As winter approaches and brake repair jobs begin rolling in to the shop, the engineers at Ingersoll Rand want to share some important tips for ensuring a safe and reliable brake repair or replacement for your customers.
Whether it’s a DIYer replacing brake pads at home or a technician in a shop, the primary concern in a brake job is cleanliness. This is one area that is often over-looked both at home and in the shop. Today’s slip-on rotors fit between the wheel and the brake hub. Since rotors are made of steel, they’re subject to corrosion and rust. In order to avoid making the situation worse, make sure the wheel hub and rotor are spotless.
“Consider oil spreading over the top of a lake,” said Jim Cookingham, owner of Nex Tech Automotive Engineering in Somerville, NJ. “Just five quarts of oil can cover 10-12 acres of a lake. Similarly, oil spreads on a rotor when it gets hot. One dirty thumbprint can significantly decrease brake efficiency.”
A brake only needs to be out of alignment by about 0.002 of an inch in order for the driver to feel the shimmy in the wheel or the pulse in a brake pedal at high speeds. Even worse, corrosion, dirt or oil in the mounting can create a dangerous situation if the brakes are not performing well or are out of alignment.
Another tip for brake repair and replacements is to do a thorough inspection of the rotor. As brake pads wear and tear, so do rotors. Because the brake pad is flush against the rotor, they typically wear in the same patterns. Upon close inspection of a rotor, you’ll notice the wear looks like a mountain range. Placing a smooth brake pad on that rough surface will decrease the performance of the brake pad. The pad rests on the peaks of that rough surface, significantly increasing the pounds of pressure per square inch. The result? Heat and warping of the rotor can lead to squeaky brakes, or brakes that don’t perform as well.
There are a few options to ensure that the brake pad and rotor sit flush against each other. The first would be to replace the rotor, matching a new rotor to the specifications of the manufacturer of the vehicle and brake pad. Another option is machining the rotor surface to the correct manufacturer specifications.
“You can make the rotor too slick – you don’t want it to be shiny like chrome,” said Cookingham. “If you make the rotor too smooth, you reduce the coefficient of friction enough that the driver has to increase pressure on the brake.”
Each individual situation should be assessed appropriately.

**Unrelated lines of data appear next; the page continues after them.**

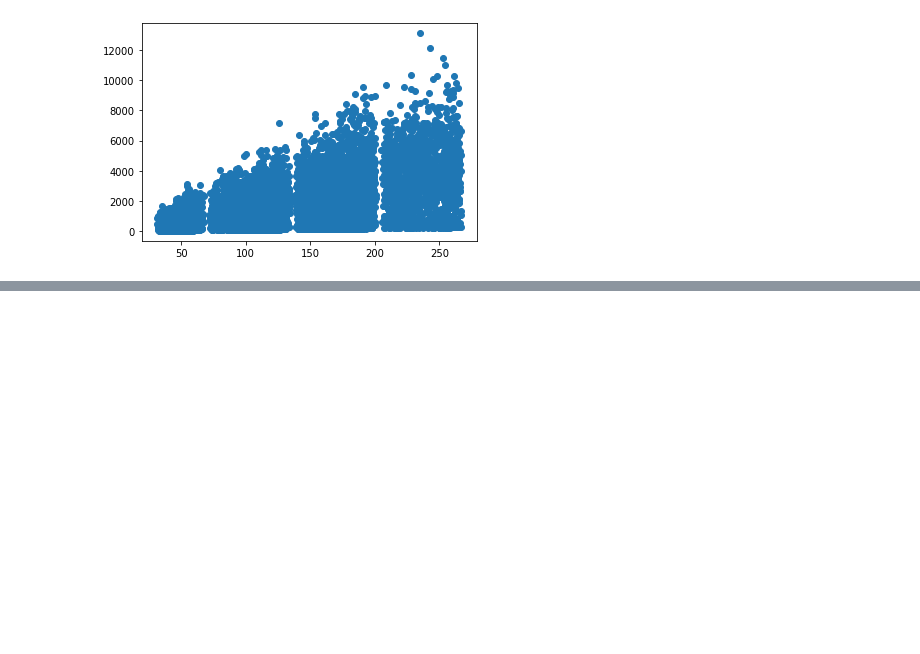
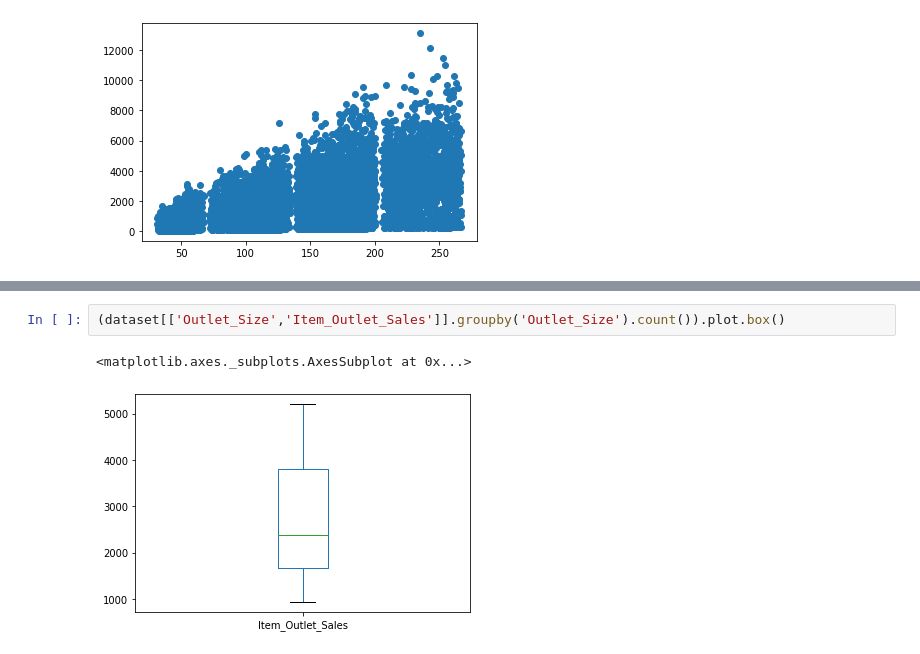
Before and after one commit to pratikjaiswal1998/food_items, a Jupyter notebook: Food_item_analysis.ipynb, the cells around one changed output, grey strips where cells are left out. Cells and saved outputs as stored; diff of their text form; blank space fills up the shorter version.

```diff
--- a/Food_item_analysis.ipynb
+++ b/Food_item_analysis.ipynb
@@ -254 +259,6 @@ plt.show(block=True);
+# %%
+(dataset[['Outlet_Size','Item_Outlet_Sales']].groupby('Outlet_Size').count()).plot.box()
+# %% [output]
+<matplotlib.axes._subplots.AxesSubplot at 0x...>
+[figure, added]
 # %%
```
Also changed, not shown: parts of 6 cells of this notebook.
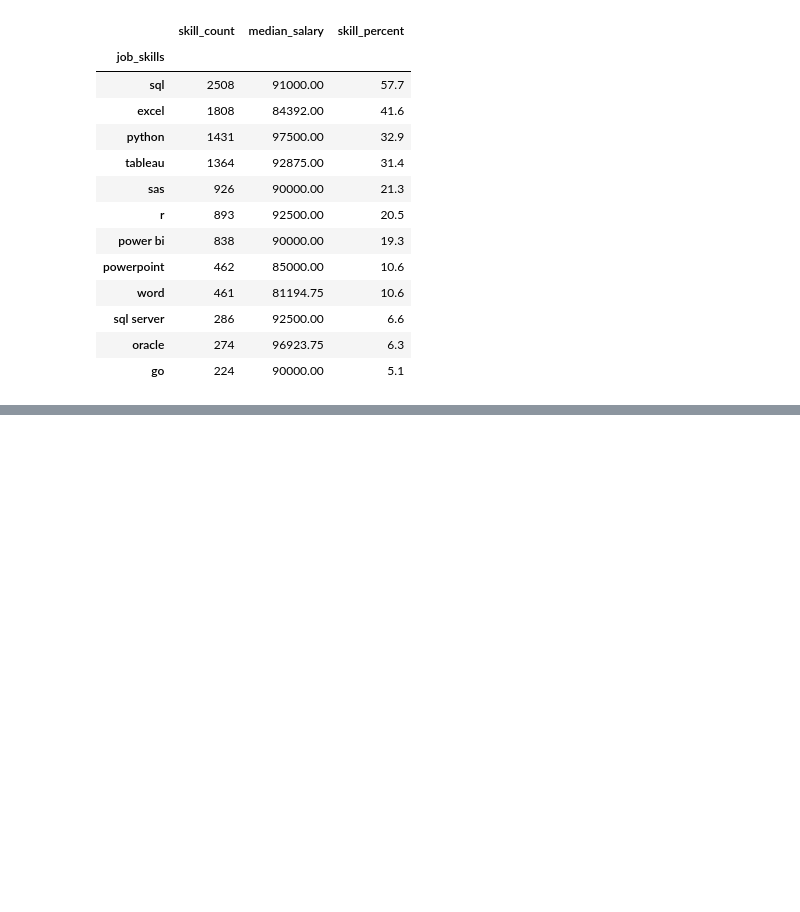
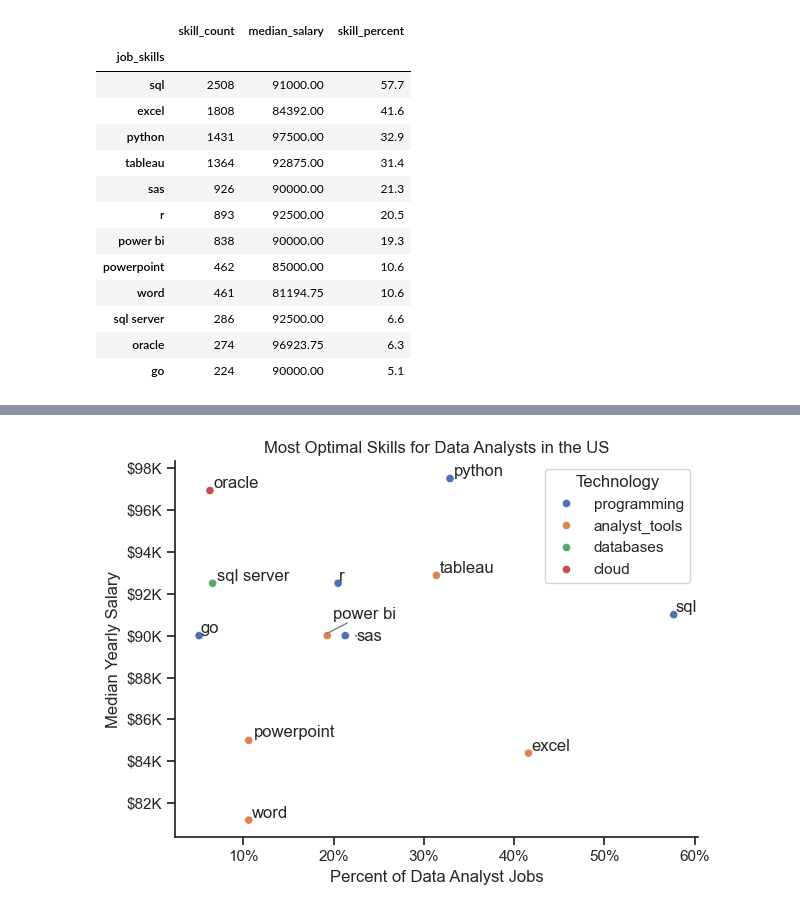
Before and after one commit to Asphyxiela/Python_Data_Project, a Jupyter notebook: 3_Project/5_Optimal_Skills.ipynb, the cells around one changed output, grey strips where cells are left out. Drawn from its saved outputs; the diff is of its cells as text; code cells hidden in the pictures; blank space fills up the shorter version.

```diff
--- a/3_Project/5_Optimal_Skills.ipynb
+++ b/3_Project/5_Optimal_Skills.ipynb
@@ -55,0 +126,7 @@ df_DA_skills_high_demand
+# %%
+# turn dictionary into dataframe
+df_technology = pd.DataFrame(list(technology_dict.items()), columns=['technology', 'skills'])
+
+df_technology = df_technology.explode('skills')
+
+df_technology
@@ -55,0 +147,5 @@ df_DA_skills_high_demand
+# %%
+# merge df_DA_skills and df_technology
+df_DA_skills_tech = df_DA_skills.merge(df_technology, left_on='job_skills', right_on='skills')
+
+df_DA_skills_tech
@@ -55,0 +166,52 @@ df_DA_skills_high_demand
+# %%
+df_DA_skills_tech_high_demand = df_DA_skills_tech[df_DA_skills_tech['skill_percent'] > skill_limit]
+# %%
+sns.scatterplot(
+    data=df_DA_skills_tech_high_demand,
+    x='skill_percent',
+    y='median_salary',
+    hue='technology'
+)
+
+sns.despine()
+sns.set_theme(style='ticks')
+
+# Prepare texts for adjustText
+texts = []
+
+for i, txt in enumerate(df_DA_skills_high_demand.index):
+    if txt == 'power bi':
+        texts.append(plt.text(df_DA_skills_high_demand['skill_percent'].iloc[i] - 0.5,
+                              df_DA_skills_high_demand['median_salary'].iloc[i],
+                              txt))  # Ajusta el valor de +0.5 según necesites
+    elif txt == 'sas':
+        texts.append(plt.text(df_DA_skills_high_demand['skill_percent'].iloc[i] + 1,
+                              df_DA_skills_high_demand['median_salary'].iloc[i],
+                              txt))  # Ajusta el valor de -0.5 según necesites
+    else:
+        texts.append(plt.text(df_DA_skills_high_demand['skill_percent'].iloc[i],
+                              df_DA_skills_high_demand['median_salary'].iloc[i],
+                              txt))
+
+#for i, txt in enumerate(df_DA_skills_high_demand.index):
+#    texts.append(plt.text(df_DA_skills_high_demand['skill_percent'].iloc[i], df_DA_skills_high_demand['median_salary'].iloc[i], txt)) # No me funcionó, SAS y PowerBI quedaban muy juntos.
+
+# Adjust text to avoid overlap
+adjust_text(texts, arrowprops=dict(arrowstyle='->', color='gray'))
+
+# Set axis labels, title, and legend
+plt.xlabel('Percent of Data Analyst Jobs')
+plt.ylabel('Median Yearly Salary')
+plt.title('Most Optimal Skills for Data Analysts in the US')
+plt.legend(title='Technology')
+
+from matplotlib.ticker import PercentFormatter
+ax = plt.gca()
+ax.yaxis.set_major_formatter(plt.FuncFormatter(lambda y, pos: f'${int(y/1000)}K'))
+ax.xaxis.set_major_formatter(PercentFormatter(decimals=0))
+
+# Adjust layout and display plot
+plt.tight_layout()
+plt.show()
+# %% [output]
+[figure, added]
```
Also changed, not shown: parts of 5 cells of this notebook.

A general rule of thumb is to always inspect the rotor and install the brake pad so that it’s flush against the rotor. Whether this is achieved through machining the rotor or replacing it depends on the technician’s abilities. Above all, make sure that all parts, tools, and hands on the job are as clean as possible. The brakes are arguably one of the most important parts on a car in terms of driver safety, so doing the job right every time is of utmost importance.